“I remember thinking, ‘We should figure out a way we can do this every week,'” he reminisced on how he felt completing the film before it hit Sundance. “How can we do this faster? How can we do this on a much more timely basis?”
Not only did he gain 25 pounds thanks to putting himself on an all-McDonalds diet for 30 days for the film, he turned it into a docu-series for FX called “30 Days,” which ran for three seasons and showed various people immersing themselves into different lives (and led to new CNN series “Inside Man”).
Spurlock is also the co-founder of content creation firm Cinelean, which is now distributing “We the Economy,” 20 short films from directors including Catherine Hardwicke, Adam McKay and Ramin Bahrani, on how money is made, distributed and subsequently shapes lives and societies.
The films were each made for $100,000 to $150,000 and last between 3 to 8 minutes. The series’ distribution model is also unusual in that it’s being offered to the public, online — for free. “With ‘We the Economy,’ the goal is not to make money,” Spurlock said. “It should be out there, for free.”
Ten economists advised on the project, guiding filmmakers on the important points to focus on and the important questions to ask. “The films, for us, should generate a huge amount of conversation,” said Spurlock.

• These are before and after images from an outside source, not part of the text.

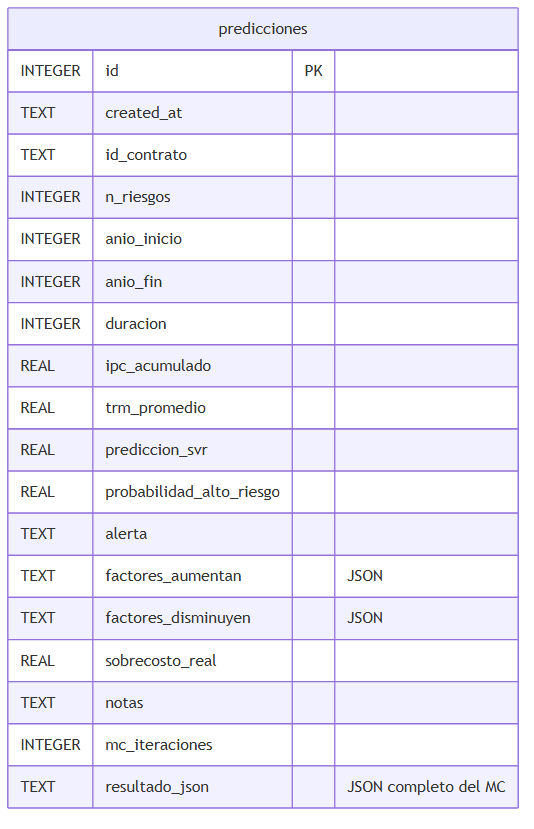
sanan1297/risk_project keeps this Mermaid diagram as docs/diagrams/8_9_modelo_de_datos_sqlite_history_db.png. Above is the earlier version. Its source is kept beside it as docs/diagrams/8_9_modelo_de_datos_sqlite_history_db.mmd.
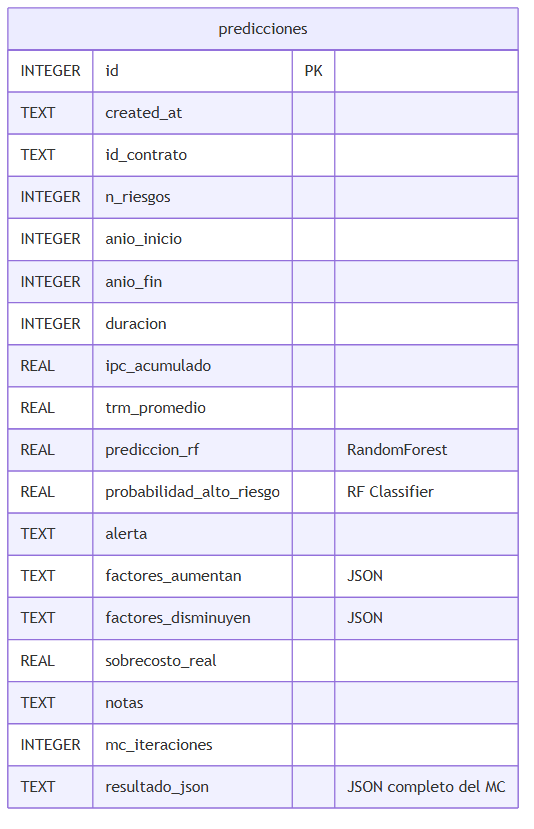
The same file after the commit.

Change to the diagram source:
```diff
@@ -9,8 +9,8 @@
         INTEGER duracion
         REAL ipc_acumulado
         REAL trm_promedio
-        REAL prediccion_svr
-        REAL probabilidad_alto_riesgo
+        REAL prediccion_rf "RandomForest"
+        REAL probabilidad_alto_riesgo "RF Classifier"
         TEXT alerta
         TEXT factores_aumentan "JSON"
         TEXT factores_disminuyen "JSON"
```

A free app goes along with the film, which has educational materials for teachers, questions and quizzes to share with friends, and to Spurlock, whether it ever makes money, it’s already a success. “When films don’t have to perform against a return investment, when you’re not fighting against revenue, you automatically win,” he explained.

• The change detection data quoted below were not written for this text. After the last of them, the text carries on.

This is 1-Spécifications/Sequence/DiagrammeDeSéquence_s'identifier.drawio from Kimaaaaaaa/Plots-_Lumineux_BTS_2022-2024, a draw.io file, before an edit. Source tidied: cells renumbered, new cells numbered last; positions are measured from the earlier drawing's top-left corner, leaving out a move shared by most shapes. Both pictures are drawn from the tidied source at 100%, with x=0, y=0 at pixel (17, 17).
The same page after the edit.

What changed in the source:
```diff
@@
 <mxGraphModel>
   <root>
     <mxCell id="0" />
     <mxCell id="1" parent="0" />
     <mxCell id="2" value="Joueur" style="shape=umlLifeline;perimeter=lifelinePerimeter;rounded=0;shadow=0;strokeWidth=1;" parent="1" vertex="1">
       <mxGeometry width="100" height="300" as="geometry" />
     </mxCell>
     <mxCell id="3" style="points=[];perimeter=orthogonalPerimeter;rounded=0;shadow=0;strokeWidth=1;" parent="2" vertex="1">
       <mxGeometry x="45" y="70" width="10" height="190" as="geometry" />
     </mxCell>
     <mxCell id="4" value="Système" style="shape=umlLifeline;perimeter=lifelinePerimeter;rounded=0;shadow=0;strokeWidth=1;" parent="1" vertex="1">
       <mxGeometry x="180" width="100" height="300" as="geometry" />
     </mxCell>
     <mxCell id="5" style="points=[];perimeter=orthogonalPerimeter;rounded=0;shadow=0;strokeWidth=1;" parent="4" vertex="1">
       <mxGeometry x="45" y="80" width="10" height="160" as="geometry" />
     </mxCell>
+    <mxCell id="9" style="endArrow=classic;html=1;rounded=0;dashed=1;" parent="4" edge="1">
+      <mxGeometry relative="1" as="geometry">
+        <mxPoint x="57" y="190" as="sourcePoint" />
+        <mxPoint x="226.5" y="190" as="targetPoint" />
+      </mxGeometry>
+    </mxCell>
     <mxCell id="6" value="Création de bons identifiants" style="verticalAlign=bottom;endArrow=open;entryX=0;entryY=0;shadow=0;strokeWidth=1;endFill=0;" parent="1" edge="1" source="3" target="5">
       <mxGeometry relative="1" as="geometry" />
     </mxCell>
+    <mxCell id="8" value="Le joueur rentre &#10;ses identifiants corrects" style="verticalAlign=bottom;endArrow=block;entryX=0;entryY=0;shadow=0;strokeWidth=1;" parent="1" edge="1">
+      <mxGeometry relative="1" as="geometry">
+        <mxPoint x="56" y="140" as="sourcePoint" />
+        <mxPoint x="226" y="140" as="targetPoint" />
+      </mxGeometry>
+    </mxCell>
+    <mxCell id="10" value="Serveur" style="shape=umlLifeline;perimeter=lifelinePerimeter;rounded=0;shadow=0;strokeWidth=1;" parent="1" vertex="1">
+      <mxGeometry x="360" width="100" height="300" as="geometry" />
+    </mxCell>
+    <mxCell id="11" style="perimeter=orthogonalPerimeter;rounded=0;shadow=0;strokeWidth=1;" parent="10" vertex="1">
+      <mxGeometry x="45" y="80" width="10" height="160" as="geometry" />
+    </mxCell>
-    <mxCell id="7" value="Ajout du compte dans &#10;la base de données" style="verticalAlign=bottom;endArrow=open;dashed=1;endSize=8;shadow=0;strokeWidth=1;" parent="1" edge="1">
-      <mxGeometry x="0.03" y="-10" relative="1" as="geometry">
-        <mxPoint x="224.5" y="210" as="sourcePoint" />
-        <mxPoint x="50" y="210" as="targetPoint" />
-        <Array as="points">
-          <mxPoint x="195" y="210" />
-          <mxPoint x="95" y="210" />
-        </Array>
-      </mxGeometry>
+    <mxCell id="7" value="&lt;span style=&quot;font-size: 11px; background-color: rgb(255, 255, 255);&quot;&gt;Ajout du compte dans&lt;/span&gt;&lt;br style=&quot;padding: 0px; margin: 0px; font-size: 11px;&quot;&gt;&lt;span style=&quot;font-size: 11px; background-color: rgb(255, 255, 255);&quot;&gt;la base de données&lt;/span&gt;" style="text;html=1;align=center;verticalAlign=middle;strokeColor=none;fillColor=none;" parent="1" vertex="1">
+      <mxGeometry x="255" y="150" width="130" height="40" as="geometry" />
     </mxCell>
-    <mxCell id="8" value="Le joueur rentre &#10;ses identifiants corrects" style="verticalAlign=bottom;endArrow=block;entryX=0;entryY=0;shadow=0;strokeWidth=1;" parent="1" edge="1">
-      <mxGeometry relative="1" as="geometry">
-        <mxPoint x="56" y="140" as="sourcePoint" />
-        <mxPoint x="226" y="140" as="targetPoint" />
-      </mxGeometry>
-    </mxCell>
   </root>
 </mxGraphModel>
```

Spurlock also pulled no punches regarding traditional filmmaking and filmmakers. “You shouldn’t be surrounding yourself with Yes-Men,” he said. “You should be surrounding yourself with No-Men … people who will say, ‘That’s a terrible idea. This should be so much shorter. This is so not good.’ You want to have people around you who have your best interests in mind, who have the project’s best interests in mind, who will continue to cut the legs out from under you so they’re saving you from yourself. That’s what filmmakers need more than anything.”

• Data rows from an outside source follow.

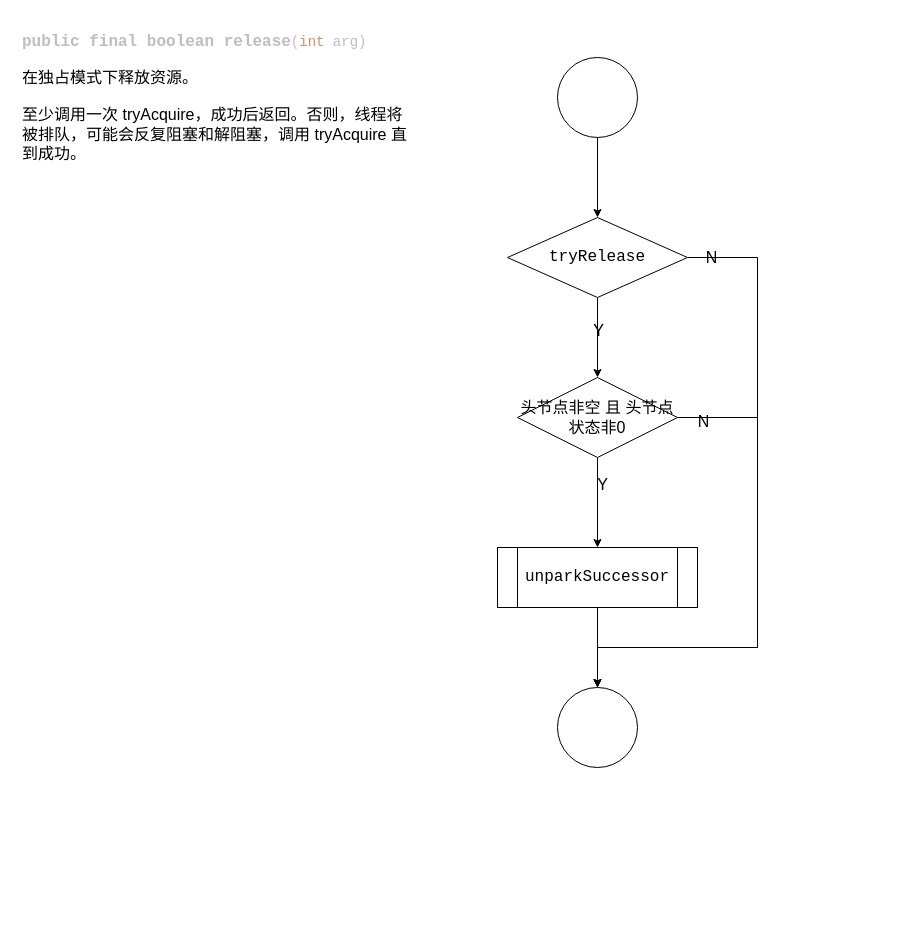
Before: page "release" (3 of 12) of src/drawio/aqs/aqs.drawio in NikolaZhang/NikolaZhang.github.io, a draw.io diagram. Source tidied: cells renumbered, new cells numbered last; positions are measured from the earlier drawing's top-left corner, leaving out a move shared by most shapes. Both pictures are drawn from the tidied source at 100%, with x=0, y=0 at pixel (17, 27).
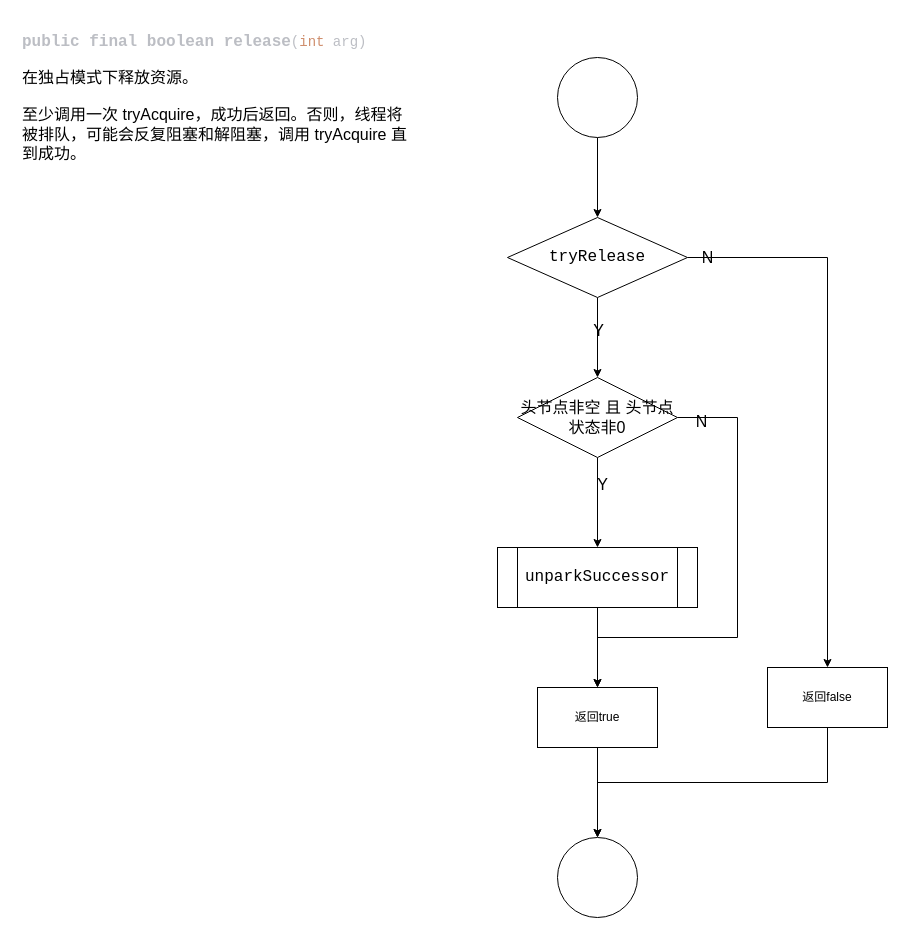
Above is the later version.

Unchanged cells that the change refers to:
```xml
<mxCell id="9" value="&lt;div style=&quot;font-size: 16px;&quot;&gt;&lt;pre style=&quot;font-family: &amp;quot;Fira Code Medium&amp;quot;, monospace; font-size: 16px;&quot;&gt;tryRelease&lt;/pre&gt;&lt;/div&gt;" style="rhombus;whiteSpace=wrap;html=1;labelBackgroundColor=none;fontColor=#000000;fontSize=16;" parent="1" vertex="1">
  <mxGeometry x="490" y="190" width="180" height="80" as="geometry" />
</mxCell>
<mxCell id="14" value="头节点非空 且 头节点状态非0" style="rhombus;whiteSpace=wrap;html=1;labelBackgroundColor=none;fontColor=#000000;fontSize=16;" parent="1" vertex="1">
  <mxGeometry x="500" y="350" width="160" height="80" as="geometry" />
</mxCell>
<mxCell id="16" value="&lt;div style=&quot;font-size: 16px;&quot;&gt;&lt;pre style=&quot;font-family: &amp;quot;Fira Code Medium&amp;quot;, monospace; font-size: 16px;&quot;&gt;unparkSuccessor&lt;/pre&gt;&lt;/div&gt;" style="whiteSpace=wrap;html=1;shape=process;backgroundOutline=1;labelBackgroundColor=none;fontColor=#000000;fontSize=16;" parent="1" vertex="1">
  <mxGeometry x="480" y="520" width="200" height="60" as="geometry" />
</mxCell>
```

Diff of the diagram source:
```diff
@@
-    <mxCell id="7" style="edgeStyle=orthogonalEdgeStyle;rounded=0;jettySize=auto;html=1;exitX=1;exitY=0.5;exitDx=0;exitDy=0;entryX=0.5;entryY=0;entryDx=0;entryDy=0;labelBackgroundColor=none;fontSize=16;" parent="1" edge="1" source="9" target="17">
+    <mxCell id="7" style="edgeStyle=orthogonalEdgeStyle;rounded=0;jettySize=auto;html=1;exitX=1;exitY=0.5;exitDx=0;exitDy=0;labelBackgroundColor=none;fontSize=16;entryX=0.5;entryY=0;entryDx=0;entryDy=0;" parent="1" edge="1" source="9" target="21">
       <mxGeometry relative="1" as="geometry">
         <Array as="points">
-          <mxPoint x="740" y="230" />
-          <mxPoint x="740" y="620" />
-          <mxPoint x="580" y="620" />
+          <mxPoint x="810" y="230" />
+          <mxPoint x="810" y="640" />
         </Array>
       </mxGeometry>
     </mxCell>
@@
-    <mxCell id="12" style="edgeStyle=orthogonalEdgeStyle;rounded=0;jettySize=auto;html=1;exitX=1;exitY=0.5;exitDx=0;exitDy=0;labelBackgroundColor=none;fontSize=16;entryX=0.5;entryY=0;entryDx=0;entryDy=0;" parent="1" edge="1" source="14" target="17">
+    <mxCell id="12" style="edgeStyle=orthogonalEdgeStyle;rounded=0;jettySize=auto;html=1;exitX=1;exitY=0.5;exitDx=0;exitDy=0;labelBackgroundColor=none;fontSize=16;entryX=0.5;entryY=0;entryDx=0;entryDy=0;" parent="1" edge="1" source="14" target="19">
       <mxGeometry relative="1" as="geometry">
         <Array as="points">
-          <mxPoint x="740" y="390" />
-          <mxPoint x="740" y="620" />
-          <mxPoint x="580" y="620" />
+          <mxPoint x="720" y="390" />
+          <mxPoint x="720" y="610" />
+          <mxPoint x="580" y="610" />
         </Array>
       </mxGeometry>
     </mxCell>
@@
-    <mxCell id="15" style="edgeStyle=orthogonalEdgeStyle;rounded=0;jettySize=auto;html=1;labelBackgroundColor=none;fontSize=16;" parent="1" edge="1" source="16" target="17">
+    <mxCell id="15" style="edgeStyle=orthogonalEdgeStyle;rounded=0;jettySize=auto;html=1;labelBackgroundColor=none;fontSize=16;" parent="1" edge="1" source="19" target="17">
       <mxGeometry relative="1" as="geometry" />
     </mxCell>
@@
     <mxCell id="17" style="ellipse;whiteSpace=wrap;html=1;fontSize=16;fontColor=#000000;labelBackgroundColor=none;" parent="1" vertex="1">
-      <mxGeometry x="540" y="660" width="80" height="80" as="geometry" />
+      <mxGeometry x="540" y="810" width="80" height="80" as="geometry" />
     </mxCell>
+    <mxCell id="18" style="edgeStyle=orthogonalEdgeStyle;rounded=0;jettySize=auto;html=1;labelBackgroundColor=none;fontSize=16;" parent="1" edge="1" source="16" target="19">
+      <mxGeometry relative="1" as="geometry" />
+    </mxCell>
+    <mxCell id="19" value="返回true" style="rounded=0;whiteSpace=wrap;html=1;" parent="1" vertex="1">
+      <mxGeometry x="520" y="660" width="120" height="60" as="geometry" />
+    </mxCell>
+    <mxCell id="20" style="edgeStyle=orthogonalEdgeStyle;rounded=0;jettySize=auto;html=1;exitX=0.5;exitY=1;exitDx=0;exitDy=0;entryX=0.5;entryY=0;entryDx=0;entryDy=0;" parent="1" edge="1" source="21" target="17">
+      <mxGeometry relative="1" as="geometry" />
+    </mxCell>
+    <mxCell id="21" value="返回false" style="rounded=0;whiteSpace=wrap;html=1;" parent="1" vertex="1">
+      <mxGeometry x="750" y="640" width="120" height="60" as="geometry" />
+    </mxCell>
```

And that’s how he operates as well. “I’ve got an office full of No-Men. They love talking shit to me all the time,” he said.
It’s also not surprising that Spurlock doesn’t believe money solves all problems. “A lot of times money will create more problems. If you start looking for that to be the answer, that’s not the answer.
“You can’t wait around for someone to knock on your door,” he continued. “You have to hustle. Every time you have success, you don’t say, ‘Great, time to take a break.’ It’s time to do more work, time to capitalize on that success. Because at some point, it’ll go away. At some point it’ll stop and I don’t what it to stop yet.”
For the record: A previous version of this story misidentified “30 Days'” network. TheWrap regrets the error.